It’s no wonder Americans want reforms to our food system, after years of outbreaks of foodborne pathogens like E. coli and shocking exposés of animal cruelty in corporate factory farms. There’s no silver bullet to this multi-pronged issue, but Massachusetts voters have the opportunity to take a giant step toward ensuring that everyone in the Commonwealth has access to reasonably-priced, responsibly-produced food by voting yes on Question 3.
This has been the most brutal presidential cycle in recent history. It has pit Democrats against Democrats, Republicans against Republicans, Americans against Americans. The fear of hate-mongering women-groping Donald Trump landing the top spot in the free world has even got liberals in-fighting.

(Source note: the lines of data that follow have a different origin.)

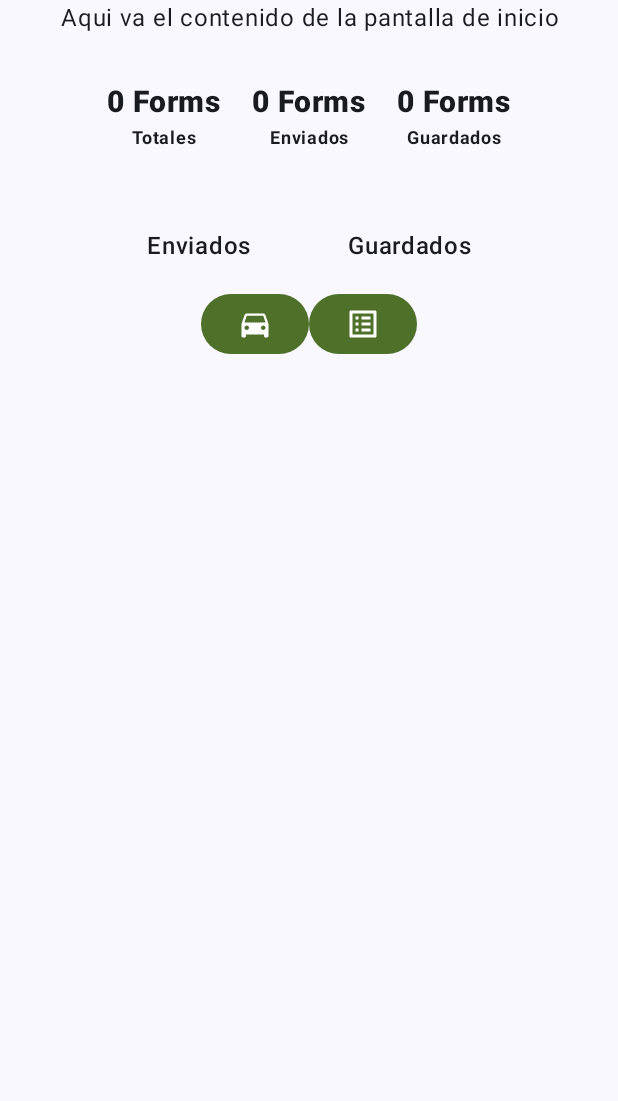
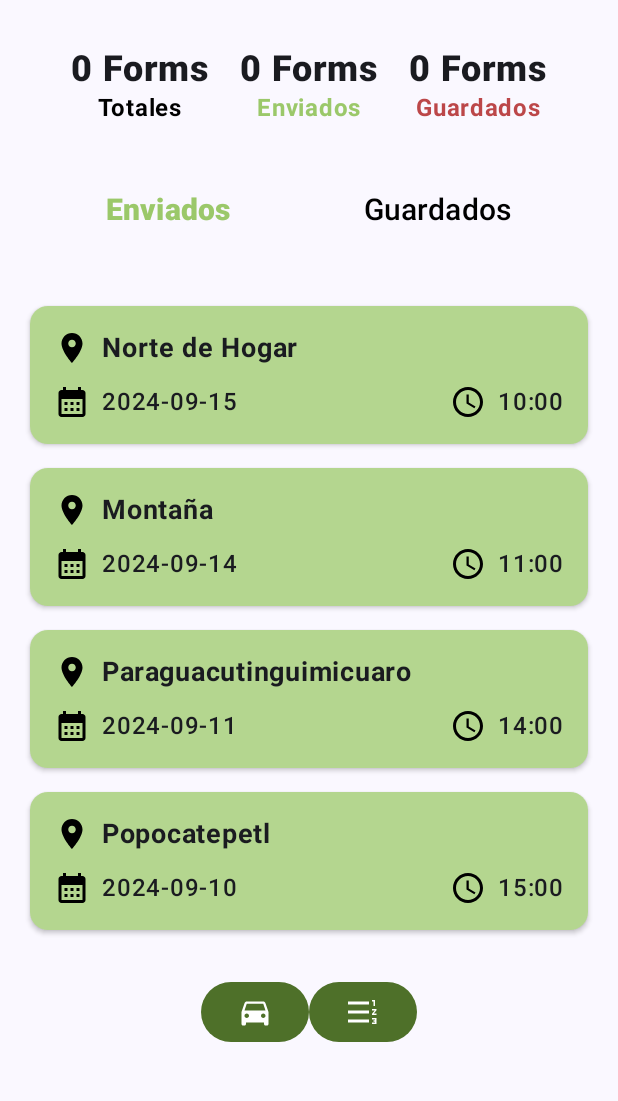
Before and after one commit to EfrainH2O/RoboRanger_APP, an Android app built with Jetpack Compose: the HomeScreen screen opened through its navigation route, on a phone screen of 412 x 824 dp, the part 96-1197 px from its top. Run offline under Robolectric (Android 15) with nearby library versions, the phone set to English and light mode, and no system bars.

Commit message:
FormCard and Working List in Home

```diff
--- /dev/null
+++ b/app/src/main/java/com/example/roboranger/data/FormCard.kt
@@ -0,0 +1,9 @@
+package com.example.roboranger.data
+
+data class FormCard(
+    val id: Int,
+    val place: String,
+    val date: String,
+    val hour: String,
+    val status: Int // 0 = enviado, 1 = guardado
+)
--- /dev/null
+++ b/app/src/main/java/com/example/roboranger/ui/components/RoboRangerFormCard.kt
@@ -0,0 +1,122 @@
+package com.example.roboranger.ui.components
+
+import androidx.compose.foundation.layout.Arrangement
+import androidx.compose.foundation.layout.Column
+import androidx.compose.foundation.layout.Row
+import androidx.compose.foundation.layout.Spacer
+import androidx.compose.foundation.layout.fillMaxWidth
+import androidx.compose.foundation.layout.height
+import androidx.compose.foundation.layout.padding
+import androidx.compose.material.icons.Icons
+import androidx.compose.material.icons.filled.CalendarMonth
+import androidx.compose.material.icons.filled.LocationOn
+import androidx.compose.material.icons.filled.Schedule
+import androidx.compose.material3.Card
+import androidx.compose.material3.CardDefaults
+import androidx.compose.material3.Icon
+import androidx.compose.material3.MaterialTheme
+import androidx.compose.material3.Text
+import androidx.compose.runtime.Composable
+import androidx.compose.ui.Alignment
+import androidx.compose.ui.Modifier
+import androidx.compose.ui.graphics.Color
+import androidx.compose.ui.graphics.vector.ImageVector
+import androidx.compose.ui.text.font.FontWeight
+import androidx.compose.ui.tooling.preview.Preview
+import androidx.compose.ui.unit.dp
+import androidx.compose.ui.unit.sp
+import com.example.roboranger.data.FormCard
+import com.example.roboranger.ui.theme.RoboRangerTheme
+
+@Composable
+fun RoboRangerFormCard(
+    formCard: FormCard,
+    modifier: Modifier = Modifier
+) {
+    Card(
+        modifier = modifier
+            .fillMaxWidth(),
+        elevation = CardDefaults.cardElevation(defaultElevation = 2.dp),
+        shape = MaterialTheme.shapes.medium,
+        colors = CardDefaults.cardColors(containerColor = Color(0xFFB4D68F))
+    ) {
+        Column(
+            modifier = Modifier.padding(16.dp)
+        ) {
+            // Place
+            InfoRow(
+                icon = Icons.Default.LocationOn,
+                text = formCard.place,
+                fontWeight = FontWeight.Bold,
+                fontSize = 18.sp
+            )
+
+            Spacer(modifier = Modifier.height(12.dp))
+
+            // Date and Hour
+            Row(
+                modifier = Modifier.fillMaxWidth(),
+                horizontalArrangement = Arrangement.SpaceBetween,
+                verticalAlignment = Alignment.CenterVertically
+            ) {
+                // Date
+                InfoRow(
+                    icon = Icons.Default.CalendarMonth,
+                    text = formCard.date,
+                    fontWeight = FontWeight.Medium
+                )
+                // Hour
+                InfoRow(
+                    icon = Icons.Default.Schedule,
+                    text = formCard.hour,
+                    fontWeight = FontWeight.Medium
+                )
+            }
+        }
+    }
+}
+
+
+@Composable
+private fun InfoRow(
+    icon: ImageVector,
+    text: String,
+    modifier: Modifier = Modifier,
+    fontWeight: FontWeight? = null,
+    fontSize: androidx.compose.ui.unit.TextUnit = 16.sp
+) {
+    Row(
+        verticalAlignment = Alignment.CenterVertically,
+        modifier = modifier
+    ) {
+        Icon(
+            imageVector = icon,
+            contentDescription = null,
+            tint = Color.Black,
+            modifier = Modifier.padding(end = 8.dp)
+        )
+        Text(
+            text = text,
+            fontWeight = fontWeight,
+            fontSize = fontSize,
+            color = MaterialTheme.colorScheme.onSurface
+        )
+    }
+}
+
+@Preview(showBackground = true)
+@Composable
+fun RoboRangerFormCardPreview() {
+    RoboRangerTheme {
+        RoboRangerFormCard(
+            formCard = FormCard(
+                id = 1,
+                place = "Warehouse",
+                date = "2024-10-28",
+                hour = "15:00",
+                status = 0
+            ),
+            modifier = Modifier.padding(16.dp)
+        )
+    }
+}
--- a/app/src/main/java/com/example/roboranger/ui/views/home/HomeScreen.kt
+++ b/app/src/main/java/com/example/roboranger/ui/views/home/HomeScreen.kt
@@ -1,42 +1,43 @@
 package com.example.roboranger.ui.views.home
 
-import android.graphics.Color
-import android.graphics.fonts.FontStyle
-import androidx.compose.foundation.layout.Box
+import androidx.compose.ui.graphics.Color
 import androidx.compose.foundation.layout.Column
 import androidx.compose.foundation.layout.Row
 import androidx.compose.foundation.layout.Spacer
+import androidx.compose.foundation.layout.fillMaxHeight
 import androidx.compose.foundation.layout.fillMaxWidth
 import androidx.compose.foundation.layout.padding
 import androidx.compose.foundation.lazy.grid.GridCells
 import androidx.compose.foundation.lazy.grid.LazyVerticalGrid
-import androidx.compose.foundation.rememberScrollState
-import androidx.compose.foundation.verticalScroll
+import androidx.compose.foundation.lazy.grid.items
 import androidx.compose.material.icons.Icons
-import androidx.compose.material.icons.filled.ControlCamera
 import androidx.compose.material.icons.filled.DirectionsCar
-import androidx.compose.material.icons.filled.ListAlt
-import androidx.compose.material.icons.filled.Pages
-import androidx.compose.material3.Button
+import androidx.compose.material.icons.filled.FormatListNumberedRtl
+import androidx.compose.material3.ButtonDefaults
 import androidx.compose.material3.ExperimentalMaterial3Api
 import androidx.compose.material3.Scaffold
 import androidx.compose.material3.Text
-import androidx.compose.material3.TopAppBarDefaults
+import androidx.compose.material3.TextButton
 import androidx.compose.runtime.Composable
+import androidx.compose.runtime.getValue
+import androidx.compose.runtime.mutableIntStateOf
+import androidx.compose.runtime.remember
+import androidx.compose.runtime.setValue
 import androidx.compose.ui.Alignment
 import androidx.compose.ui.Modifier
 import androidx.compose.ui.res.stringResource
 import androidx.compose.ui.text.font.FontWeight
-import androidx.compose.ui.text.style.TextAlign
 import androidx.compose.ui.tooling.preview.Preview
 import androidx.compose.ui.unit.dp
 import androidx.compose.ui.unit.sp
+import androidx.lifecycle.viewmodel.compose.viewModel
 import com.example.roboranger.R
+import com.example.roboranger.data.FormCard
 import com.example.roboranger.ui.components.RoboRangerTopAppBar
 import com.example.roboranger.navigation.NavigationDestination
-import com.example.roboranger.ui.components.RoboRangerButton
 import com.example.roboranger.ui.components.RoboRangerButtonIcon
-
+import com.example.roboranger.ui.components.RoboRangerFormCard
+import com.example.roboranger.view_model.FormCardViewModel
 object HomeDestination : NavigationDestination {
     override val route = "home"
     override val titleRes = R.string.home_title
@@ -50,9 +51,21 @@ fun HomeScreen(
     navigateToFormDetails: () -> Unit,
     onNavigateSettings: () -> Unit,
     canNavigateBack: Boolean = false,
-    canNavigateSettings: Boolean = true
+    canNavigateSettings: Boolean = true,
+    // Instancia de viewmodel de formcard
+    formCardViewModel: FormCardViewModel = viewModel()
 ) {
-    val scrollBehavior = TopAppBarDefaults.enterAlwaysScrollBehavior()
+    val formList = formCardViewModel.formList.value
+    var selectedStatus by remember { mutableIntStateOf(0) }
+    val filteredForms = remember(formList, selectedStatus) {
+        formList.filter { form ->
+            // This assumes your FormCard data class has a 'status' property.
+            // e.g., data class FormCard(..., val status: String)
+            form.status == selectedStatus
+        }
+    }
+
+    //val scrollBehavior = TopAppBarDefaults.enterAlwaysScrollBehavior()
 
     Scaffold(
         topBar = {
@@ -60,7 +73,6 @@ fun HomeScreen(
                 title = stringResource(HomeDestination.titleRes),
                 canNavigateBack = canNavigateBack,
                 navigateUp = {},
-                scrollBehavior = scrollBehavior,
                 canNavigateSettings = canNavigateSettings,
                 navigateToSettings = onNavigateSettings
             )
@@ -69,10 +81,15 @@ fun HomeScreen(
         HomeBody(
             modifier = modifier
                 .padding(innerPadding)
-                .verticalScroll(rememberScrollState())
                 .fillMaxWidth(),
             onNavigateControl = navigateToControl,
-            onNavigateFormDetails = navigateToFormDetails
+            onNavigateFormDetails = navigateToFormDetails,
+            formList = filteredForms,
+            selectedStatus = selectedStatus,
+            onStatusSelected = { newStatus ->
+                selectedStatus = newStatus
+                // Actualizar la lista de formularios según el estado seleccionado
+            }
         )
     }
 }
@@ -80,56 +97,77 @@ fun HomeScreen(
 fun HomeBody(
     modifier: Modifier = Modifier,
     onNavigateControl: () -> Unit,
-    onNavigateFormDetails: () -> Unit
+    onNavigateFormDetails: () -> Unit,
+    formList: List<FormCard>,
+    selectedStatus: Int,
+    onStatusSelected: (Int) -> Unit
 ) {
     Column(
         modifier = modifier,
         horizontalAlignment = Alignment.CenterHorizontally
     ) {
-        Text(
-            text = "Aqui va el contenido de la pantalla de inicio",
-            textAlign = TextAlign.Center,
-        )
 
+        // Indicadores de formularios
         Row(
             modifier = Modifier
                 .padding(vertical = 32.dp),
         ) {
             FormsText(text = "Totales")
             Spacer(Modifier.padding(horizontal = 10.dp))
-            FormsText(text = "Enviados")
+            FormsText(text = "Enviados", colorText = Color(0xFF9BC86A))
             Spacer(Modifier.padding(horizontal = 10.dp))
-            FormsText(text = "Guardados")
+            FormsText(text = "Guardados", colorText = Color(0xFFBC4749))
         }
 
+        // Botones de cambio de lista de formularios
         Row(
             modifier = Modifier
-                .padding(16.dp)
+                .padding(bottom = 16.dp)
         ) {
-            Text("Enviados",
-                modifier = Modifier,
-                fontWeight = FontWeight.SemiBold,
-                fontSize = 16.sp,
+            TextButton(
+                onClick = { onStatusSelected(0) },
+                colors = ButtonDefaults.textButtonColors(
+                    contentColor = if (selectedStatus == 0) Color(0xFF9BC86A) else Color.Black
                 )
+            ) {
+                Text("Enviados",
+                    modifier = Modifier,
+                    fontWeight = if (selectedStatus == 0) FontWeight.ExtraBold else FontWeight.SemiBold,
+                    fontSize = 20.sp,
+                )
+            }
+
             Spacer(Modifier.padding(horizontal = 32.dp))
-            Text("Guardados",
-                modifier = Modifier,
-                fontWeight = FontWeight.SemiBold,
-                fontSize = 16.sp,
+
+            TextButton(
+                onClick = { onStatusSelected(1) },
+                colors = ButtonDefaults.textButtonColors(
+                    contentColor = if (selectedStatus == 1) Color(0xFFBC4749) else Color.Black
                 )
+            ) {
+                Text("Guardados",
+                    modifier = Modifier,
+                    fontWeight = if (selectedStatus == 1) FontWeight.ExtraBold else FontWeight.SemiBold,
+                    fontSize = 20.sp,
+                )
+            }
         }
 
+        // Grid que cambia dependiendo de el status seleccionado
+        FormsGrid(
+            modifier = Modifier,
+            formList = formList
+        )
 
-
-
-
+        // Botones de navegación
+        // Deberian de cambiarse a una bottombar definida
         Row() {
             RoboRangerButtonIcon(
                 icon = Icons.Filled.DirectionsCar,
                 onClick = onNavigateControl
             )
             RoboRangerButtonIcon(
-                icon = Icons.Filled.ListAlt,
+                icon = Icons.Filled.FormatListNumberedRtl,
                 onClick = onNavigateFormDetails
             )
         }
@@ -139,13 +177,23 @@ fun HomeBody(
 
 @Composable
 fun FormsGrid(
-
+    modifier: Modifier = Modifier,
+    formList: List<FormCard>,
 ) {
     LazyVerticalGrid(
-        columns = GridCells.Fixed(2),
-        modifier = Modifier.padding(vertical = 24.dp),
+        modifier = Modifier
+            .padding(vertical = 16.dp)
+            .fillMaxHeight(0.8F),
+        columns = GridCells.Fixed(1),
     ) {
-
+        items(formList) { form ->
+            // Posteriormente volver las cartas botones que lleven
+            // a los formularios correspondientes
+            RoboRangerFormCard(
+                modifier = Modifier.padding(horizontal = 20.dp, vertical = 8.dp),
+                formCard = form
+            )
+        }
     }
 }
 
@@ -153,7 +201,7 @@ fun FormsGrid(
 fun FormsText(
     modifier: Modifier = Modifier,
     numForms: Int = 0,
-    colorText: Int = Color.BLACK,
+    colorText: Color = Color.Black,
     text: String = "Tipo"
 ) {
     Column(
@@ -161,12 +209,13 @@ fun FormsText(
         Text("$numForms Forms",
             Modifier.align(Alignment.CenterHorizontally),
             fontWeight = FontWeight.ExtraBold,
-            fontSize = 20.sp
+            fontSize = 24.sp
         )
         Text(text,
             Modifier.align(Alignment.CenterHorizontally),
             fontWeight = FontWeight.Bold,
-            fontSize = 12.sp
+            fontSize = 16.sp,
+            color = colorText
         )
     }
 }
--- /dev/null
+++ b/app/src/main/java/com/example/roboranger/view_model/FormCardViewModel.kt
@@ -0,0 +1,48 @@
+package com.example.roboranger.view_model
+
+import androidx.compose.runtime.mutableStateOf
+import androidx.lifecycle.ViewModel
+import com.example.roboranger.data.FormCard
+
+class FormCardViewModel : ViewModel() {
+
+    // Lista mutable de cartas de formularios, se actualiza la ui cuando cambia
+    val formList = mutableStateOf<List<FormCard>>(emptyList())
+
+    // Contador para generar ids
+    private var formCounter = 0
+
+    // Función para agregar una nueva carta de formulario, se llamaria
+    // cuando se termine de llenar un formulario
+    fun addForm(place: String, date: String, hour: String, status: Int) {
+        val newForm = FormCard(
+            id = formCounter++,
+            place = place,
+            date = date,
+            hour = hour,
+            status = status // 0 = enviado, 1 = guardado
+        )
+
+        // Se añade la nueva carta a la lista
+        formList.value = formList.value + newForm
+    }
+
+
+    init {
+        loadDummyForms()
+    }
+
+    // Función temporal para crear datos de prueba
+    private fun loadDummyForms() {
+        val dummyData = listOf(
+            FormCard(id = 1, place = "Norte de Hogar", date = "2024-09-15", hour = "10:00", status = 0),
+            FormCard(id = 2, place = "Montaña", date = "2024-09-14", hour = "11:00", status = 0),
+            FormCard(id = 3, place = "Hogar", date = "2024-09-14", hour = "12:00", status = 1),
+            FormCard(id = 4, place = "Parque X", date = "2024-09-12", hour = "13:00", status = 1),
+            FormCard(id = 5, place = "Paraguacutinguimicuaro", date = "2024-09-11", hour = "14:00", status = 0),
+            FormCard(id = 6, place = "Popocatepetl", date = "2024-09-10", hour = "15:00", status = 0)
+        )
+
+        formList.value = dummyData
+    }
+}
```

It’s happening here in the Banner office.
A nationwide poll earlier this year found that a majority of Americans are losing trust in our food system. That shouldn’t come as a surprise, considering the number of food safety scandals and exposés showing routine animal abuse by large meat, dairy and egg companies. Massachusetts voters have an opportunity to address these concerns by voting “yes” on Question 3, which will help give residents of the Commonwealth access to safe, affordable and responsibly-produced food.
Question 3 on this year’s Massachusetts ballot is hailed by advocates for animal protection and food safety as a major step forward on both issues. The measure would ensure that farm animals are given enough space to stand up, turn around, and extend their limbs. The impetus for this measure is the fact that some “factory farms” still essentially immobilize pigs, chickens, and calves in highly restrictive cages. This results in both animal suffering and the proliferation of dangerous food-borne bacteria.